++++ Input data
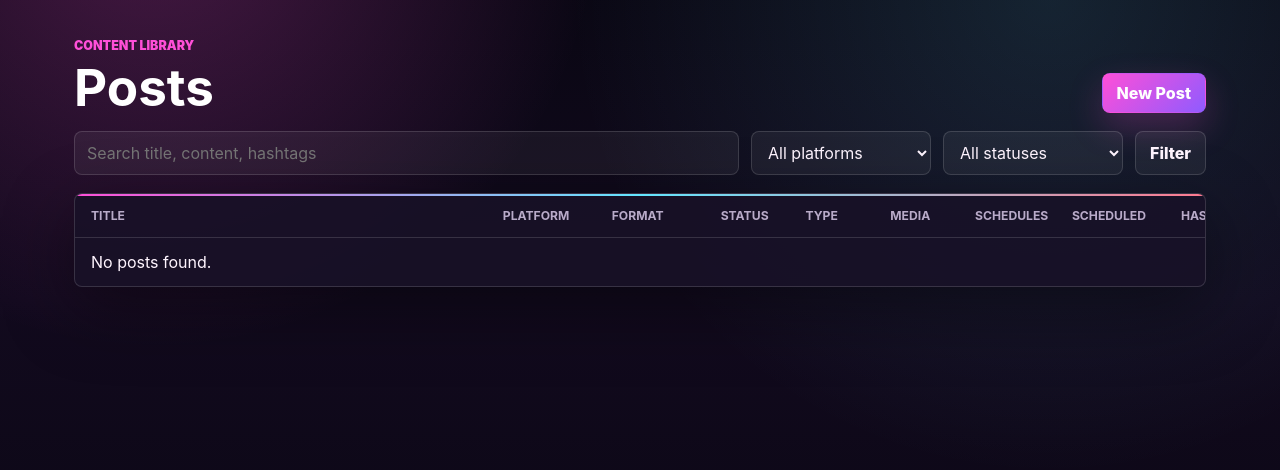
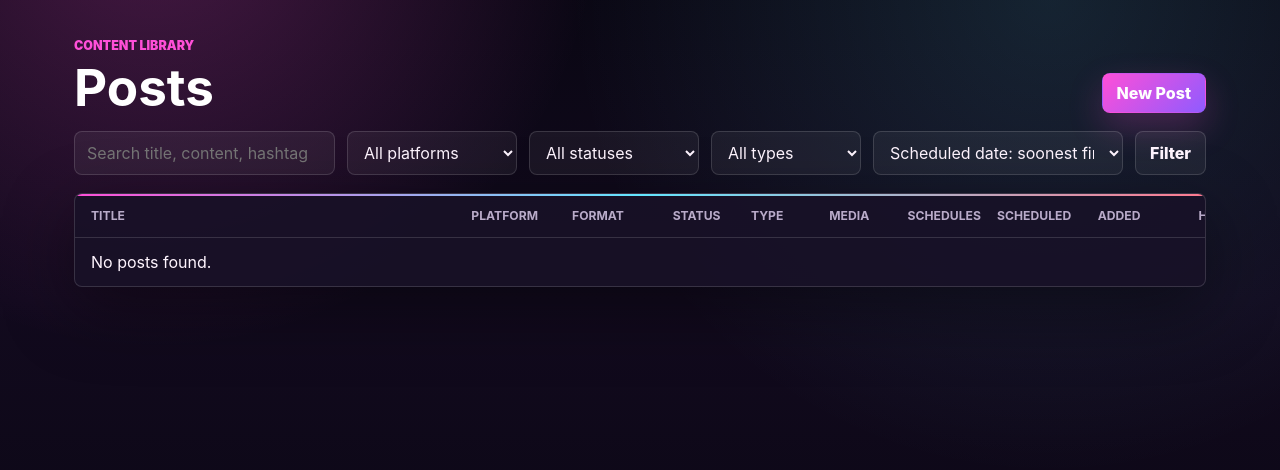
Before and after one commit to JoanaSVSousa/social-scheduler, a Flask app: page /posts in a window 1280 px wide. Shown: the part 68-538 px from the top of the page. Run offline with Flask 3, Linux system fonts and the light colour scheme; the visitor is signed in with stand-in values (Sample User, id 1); data that the repository does not hold is empty; some libraries are stand-ins or nearby versions.

Commit message:
Add post filters and sorting

```diff
--- a/content_platform/routes.py
+++ b/content_platform/routes.py
@@ -72,15 +72,28 @@ def dashboard():
 @bp.route("/posts")
 def posts():
     refresh_rss_content_types()
+    source_types = ["Regular", "News"]
+    sort_options = _post_sort_options()
     filters = {
         "status": request.args.get("status", ""),
         "platform": request.args.get("platform", ""),
+        "source_type": request.args.get("source_type", ""),
         "search": request.args.get("search", ""),
+        "sort": request.args.get("sort", "scheduled_asc"),
     }
+    if filters["status"] and filters["status"] not in STATUSES:
+        filters["status"] = ""
+    if filters["platform"] and filters["platform"] not in PLATFORMS:
+        filters["platform"] = ""
+    if filters["source_type"] and filters["source_type"] not in source_types:
+        filters["source_type"] = ""
+    if filters["sort"] not in sort_options:
+        filters["sort"] = "scheduled_asc"
     filtered_posts = get_all_posts(filters)
     media_by_post = get_media_for_posts([post["id"] for post in filtered_posts])
     schedules_by_post = get_schedules_for_posts([post["id"] for post in filtered_posts])
     post_rows = _aggregate_posts_for_library(filtered_posts, media_by_post, schedules_by_post)
+    post_rows = _sort_post_rows(post_rows, filters["sort"])
     return render_template(
         "posts.html",
         posts=post_rows,
@@ -88,6 +101,8 @@ def posts():
         schedules_by_post=schedules_by_post,
         statuses=STATUSES,
         platforms=PLATFORMS,
+        source_types=source_types,
+        sort_options=sort_options,
         filters=filters,
     )
 
@@ -100,6 +115,7 @@ def _aggregate_posts_for_library(posts, media_by_post, schedules_by_post):
         post_data = dict(post)
         if not post_data.get("rss_item_id"):
             post_data["is_rss_group"] = False
+            post_data["sort_scheduled_at"] = _earliest_schedule_value(post_data, schedules_by_post.get(post_data["id"], []))
             rows.append(post_data)
             continue
 
@@ -115,6 +131,8 @@ def _aggregate_posts_for_library(posts, media_by_post, schedules_by_post):
                 "status": post_data["status"],
                 "source_type": post_data["source_type"],
                 "scheduled_at": post_data["scheduled_at"],
+                "sort_scheduled_at": _earliest_schedule_value(post_data, schedules_by_post.get(post_data["id"], [])),
+                "created_at": post_data["created_at"],
                 "hashtags": post_data["hashtags"],
                 "is_rss_group": True,
                 "platforms": [],
@@ -127,8 +145,12 @@ def _aggregate_posts_for_library(posts, media_by_post, schedules_by_post):
         group["statuses"].append(post_data["status"])
         group["media_total"] += len(media_by_post.get(post_data["id"], []))
         group["schedule_total"] += len(schedules_by_post.get(post_data["id"], []))
-        if post_data["scheduled_at"] and (not group["scheduled_at"] or post_data["scheduled_at"] < group["scheduled_at"]):
-            group["scheduled_at"] = post_data["scheduled_at"]
+        post_schedule = _earliest_schedule_value(post_data, schedules_by_post.get(post_data["id"], []))
+        if post_schedule and (not group["sort_scheduled_at"] or post_schedule < group["sort_scheduled_at"]):
+            group["sort_scheduled_at"] = post_schedule
+            group["scheduled_at"] = post_schedule
+        if post_data["created_at"] and post_data["created_at"] < group["created_at"]:
+            group["created_at"] = post_data["created_at"]
 
     for group in rss_groups.values():
         group["platform"] = ", ".join(sorted(set(group["platforms"])))
@@ -137,6 +159,37 @@ def _aggregate_posts_for_library(posts, media_by_post, schedules_by_post):
         rows.append(group)
 
     return rows
+
+
+def _earliest_schedule_value(post, schedules):
+    values = []
+    if post["scheduled_at"]:
+        values.append(post["scheduled_at"])
+    values.extend(schedule["scheduled_at"] for schedule in schedules if schedule["scheduled_at"])
+    return min(values) if values else ""
+
+
+def _sort_post_rows(rows, sort_key):
+    sort_key = sort_key if sort_key in _post_sort_options() else "scheduled_asc"
+
+    if sort_key == "created_desc":
+        return sorted(rows, key=lambda row: row["created_at"] or "", reverse=True)
+    if sort_key == "created_asc":
+        return sorted(rows, key=lambda row: row["created_at"] or "")
+    if sort_key == "scheduled_desc":
+        scheduled_rows = [row for row in rows if row["sort_scheduled_at"]]
+        unscheduled_rows = [row for row in rows if not row["sort_scheduled_at"]]
+        return sorted(scheduled_rows, key=lambda row: row["sort_scheduled_at"], reverse=True) + unscheduled_rows
+    return sorted(rows, key=lambda row: (row["sort_scheduled_at"] == "", row["sort_scheduled_at"] or ""))
+
+
+def _post_sort_options():
+    return {
+        "scheduled_asc": "Scheduled date: soonest first",
+        "scheduled_desc": "Scheduled date: latest first",
+        "created_desc": "Added date: newest first",
+        "created_asc": "Added date: oldest first",
+    }
 
 
 def _build_dashboard_calendar(posts, schedules_by_post):
--- a/content_platform/services/scheduler.py
+++ b/content_platform/services/scheduler.py
@@ -16,9 +16,13 @@ def get_all_posts(filters=None):
         query += " AND platform = ?"
         params.append(filters["platform"])
 
+    if filters.get("source_type"):
+        query += " AND source_type = ?"
+        params.append(filters["source_type"])
+
     if filters.get("search"):
-        query += " AND (title LIKE ? OR content LIKE ? OR hashtags LIKE ?)"
-        term = f"%{filters['search']}%"
+        query += " AND (LOWER(title) LIKE ? OR LOWER(content) LIKE ? OR LOWER(hashtags) LIKE ?)"
+        term = f"%{filters['search'].lower()}%"
         params.extend([term, term, term])
 
     query += " ORDER BY COALESCE(scheduled_at, created_at) ASC"
--- a/static/styles.css
+++ b/static/styles.css
@@ -307,6 +307,7 @@ table {
 }
 
 .post-col-scheduled,
+.post-col-added,
 .post-col-hashtags {
     width: 9%;
 }
@@ -463,7 +464,7 @@ tr:last-child td {
 .filters {
     display: grid;
     gap: 12px;
-    grid-template-columns: 1fr 180px 180px auto;
+    grid-template-columns: minmax(220px, 1fr) 170px 170px 150px 250px auto;
     margin-bottom: 18px;
 }
 
--- a/templates/posts.html
+++ b/templates/posts.html
@@ -23,6 +23,17 @@
         <option value="{{ status }}" {% if filters.status == status %}selected{% endif %}>{{ status }}</option>
         {% endfor %}
     </select>
+    <select name="source_type">
+        <option value="">All types</option>
+        {% for source_type in source_types %}
+        <option value="{{ source_type }}" {% if filters.source_type == source_type %}selected{% endif %}>{{ source_type }}</option>
+        {% endfor %}
+    </select>
+    <select name="sort">
+        {% for value, label in sort_options.items() %}
+        <option value="{{ value }}" {% if filters.sort == value %}selected{% endif %}>{{ label }}</option>
+        {% endfor %}
+    </select>
     <button class="button" type="submit">Filter</button>
 </form>
 
@@ -37,6 +48,7 @@
             <col class="post-col-media">
             <col class="post-col-schedules">
             <col class="post-col-scheduled">
+            <col class="post-col-added">
             <col class="post-col-hashtags">
             <col class="post-col-actions">
         </colgroup>
@@ -50,6 +62,7 @@
                 <th>Media</th>
                 <th>Schedules</th>
                 <th>Scheduled</th>
+                <th>Added</th>
                 <th>Hashtags</th>
                 <th></th>
             </tr>
@@ -109,6 +122,7 @@
                     {% endif %}
                 </td>
                 <td>{{ post.scheduled_at or "Not scheduled" }}</td>
+                <td>{{ post.created_at }}</td>
                 <td>{{ post.hashtags }}</td>
                 <td class="actions">
                     {% if post.is_rss_group %}
@@ -127,7 +141,7 @@
                 </td>
             </tr>
             {% else %}
-            <tr><td colspan="10">No posts found.</td></tr>
+            <tr><td colspan="11">No posts found.</td></tr>
             {% endfor %}
         </tbody>
     </table>
```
++++++++
◆ Goal of the exercise
Go through the records above and, whenever a line includes the word "params", copy it.

◆ Response below
         params.append(filters["platform"])
+        params.append(filters["source_type"])
         params.extend([term, term, term])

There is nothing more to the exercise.